Requirement | Going through the lines below, tally those that include "ipynb", and give only the number.

** Opening Source information block **

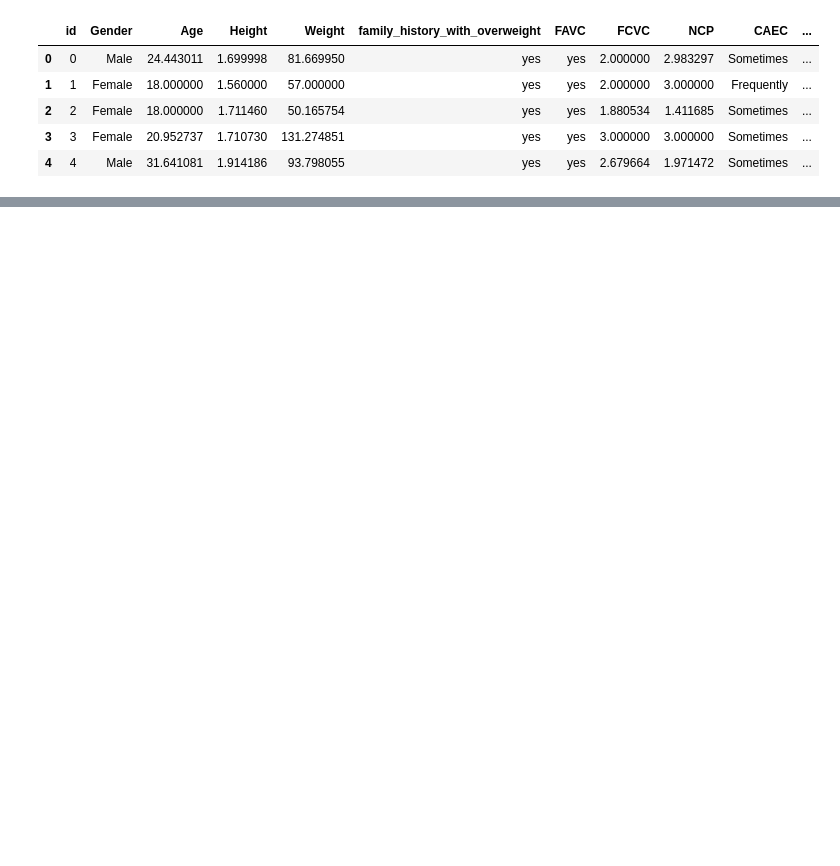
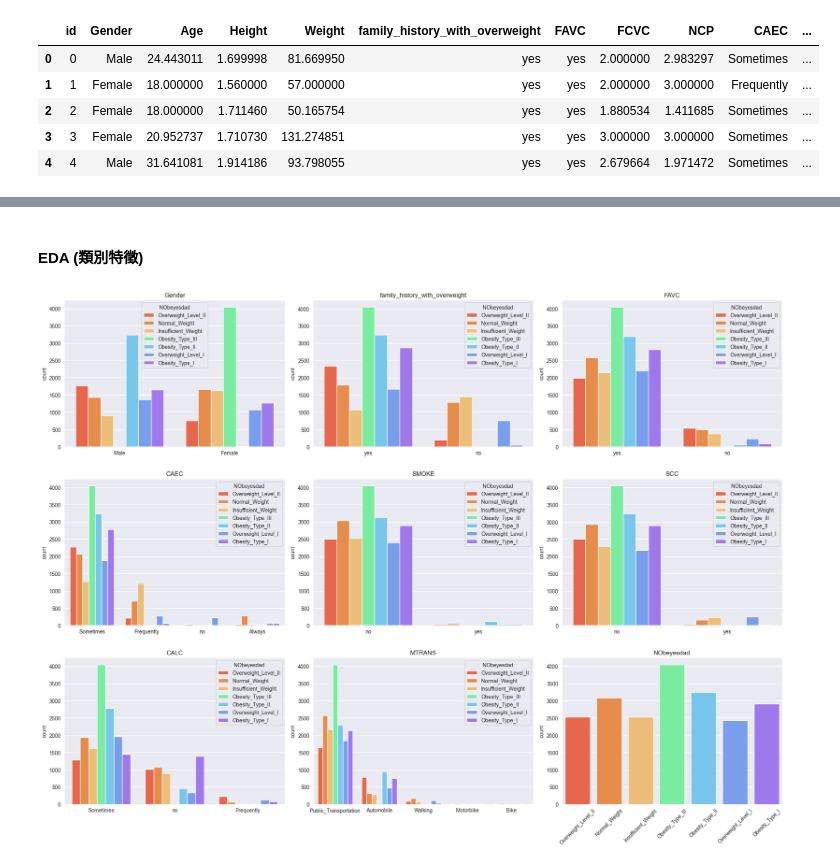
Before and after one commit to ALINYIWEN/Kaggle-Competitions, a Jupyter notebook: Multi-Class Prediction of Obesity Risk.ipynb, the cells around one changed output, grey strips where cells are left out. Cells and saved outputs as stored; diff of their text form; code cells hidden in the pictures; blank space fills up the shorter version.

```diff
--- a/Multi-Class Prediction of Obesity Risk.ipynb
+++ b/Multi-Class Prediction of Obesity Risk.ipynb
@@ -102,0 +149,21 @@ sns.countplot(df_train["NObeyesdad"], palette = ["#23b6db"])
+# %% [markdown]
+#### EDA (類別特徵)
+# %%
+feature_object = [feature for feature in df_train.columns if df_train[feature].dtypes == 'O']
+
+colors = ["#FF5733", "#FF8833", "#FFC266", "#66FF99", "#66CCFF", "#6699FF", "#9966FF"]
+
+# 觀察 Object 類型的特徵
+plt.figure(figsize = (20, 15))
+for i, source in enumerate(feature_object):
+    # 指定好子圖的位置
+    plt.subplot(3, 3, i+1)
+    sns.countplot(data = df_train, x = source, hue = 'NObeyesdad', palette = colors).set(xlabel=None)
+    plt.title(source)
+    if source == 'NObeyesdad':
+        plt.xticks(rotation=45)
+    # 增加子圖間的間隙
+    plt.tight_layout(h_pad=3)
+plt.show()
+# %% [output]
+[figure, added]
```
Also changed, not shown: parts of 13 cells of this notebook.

** Closing Source information block **
** Opening Source information block **

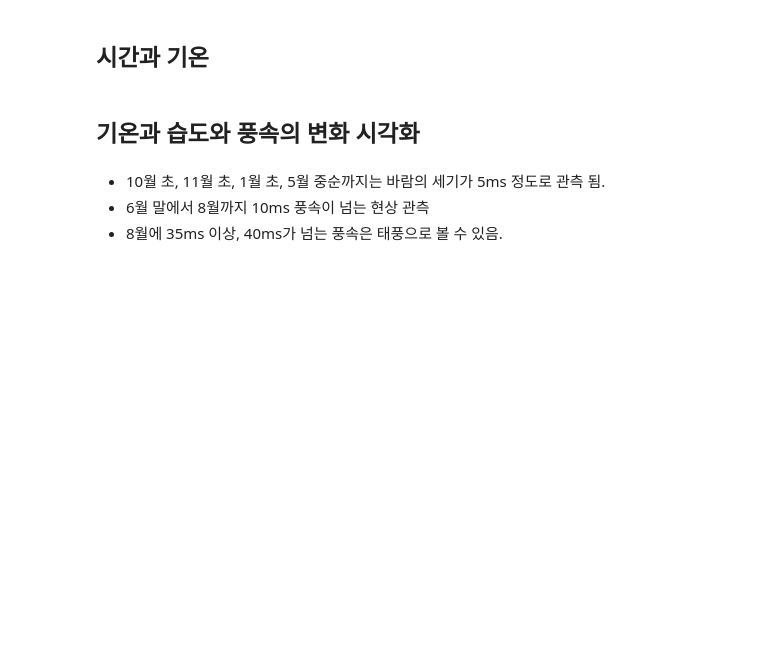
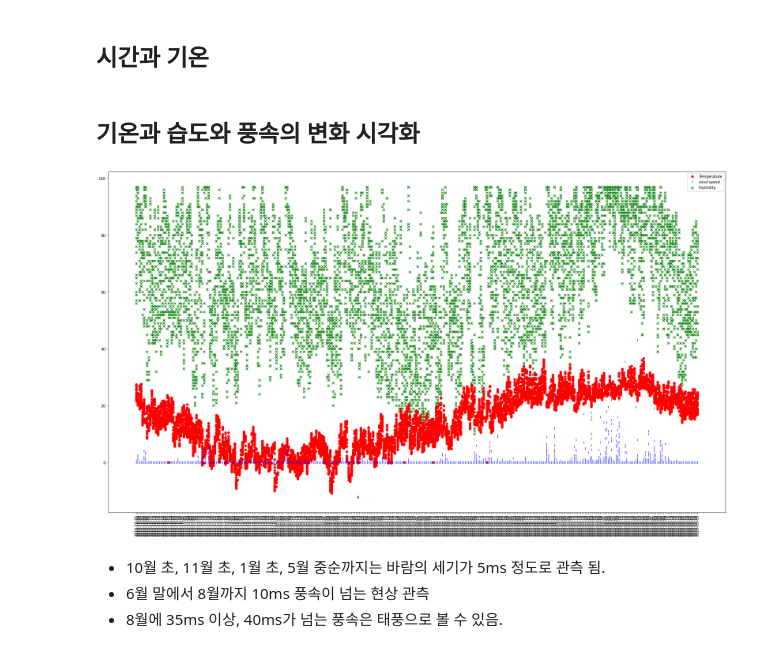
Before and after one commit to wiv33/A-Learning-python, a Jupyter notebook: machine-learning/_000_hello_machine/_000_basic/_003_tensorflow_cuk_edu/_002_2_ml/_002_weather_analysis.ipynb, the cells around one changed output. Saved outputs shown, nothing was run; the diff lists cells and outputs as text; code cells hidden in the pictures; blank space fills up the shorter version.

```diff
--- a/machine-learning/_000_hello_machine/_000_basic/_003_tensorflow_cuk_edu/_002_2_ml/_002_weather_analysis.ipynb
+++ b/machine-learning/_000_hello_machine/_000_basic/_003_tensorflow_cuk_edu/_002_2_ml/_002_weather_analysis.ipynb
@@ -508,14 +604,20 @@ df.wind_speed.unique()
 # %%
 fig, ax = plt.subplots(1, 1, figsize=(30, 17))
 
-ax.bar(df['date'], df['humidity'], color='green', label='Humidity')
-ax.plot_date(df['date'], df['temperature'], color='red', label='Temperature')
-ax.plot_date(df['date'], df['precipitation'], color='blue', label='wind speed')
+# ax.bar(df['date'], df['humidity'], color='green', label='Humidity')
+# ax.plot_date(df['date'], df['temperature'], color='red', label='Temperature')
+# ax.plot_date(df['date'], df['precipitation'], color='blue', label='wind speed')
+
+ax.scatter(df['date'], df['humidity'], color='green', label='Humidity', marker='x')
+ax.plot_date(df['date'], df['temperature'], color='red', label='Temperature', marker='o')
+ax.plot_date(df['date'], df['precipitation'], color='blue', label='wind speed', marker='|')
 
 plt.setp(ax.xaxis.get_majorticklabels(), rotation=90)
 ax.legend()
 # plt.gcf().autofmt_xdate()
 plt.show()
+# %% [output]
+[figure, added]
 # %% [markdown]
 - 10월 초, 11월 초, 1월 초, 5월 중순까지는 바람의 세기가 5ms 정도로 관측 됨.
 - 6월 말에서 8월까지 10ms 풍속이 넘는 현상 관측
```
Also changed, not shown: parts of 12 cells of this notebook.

** Closing Source information block **

Problem solution | 6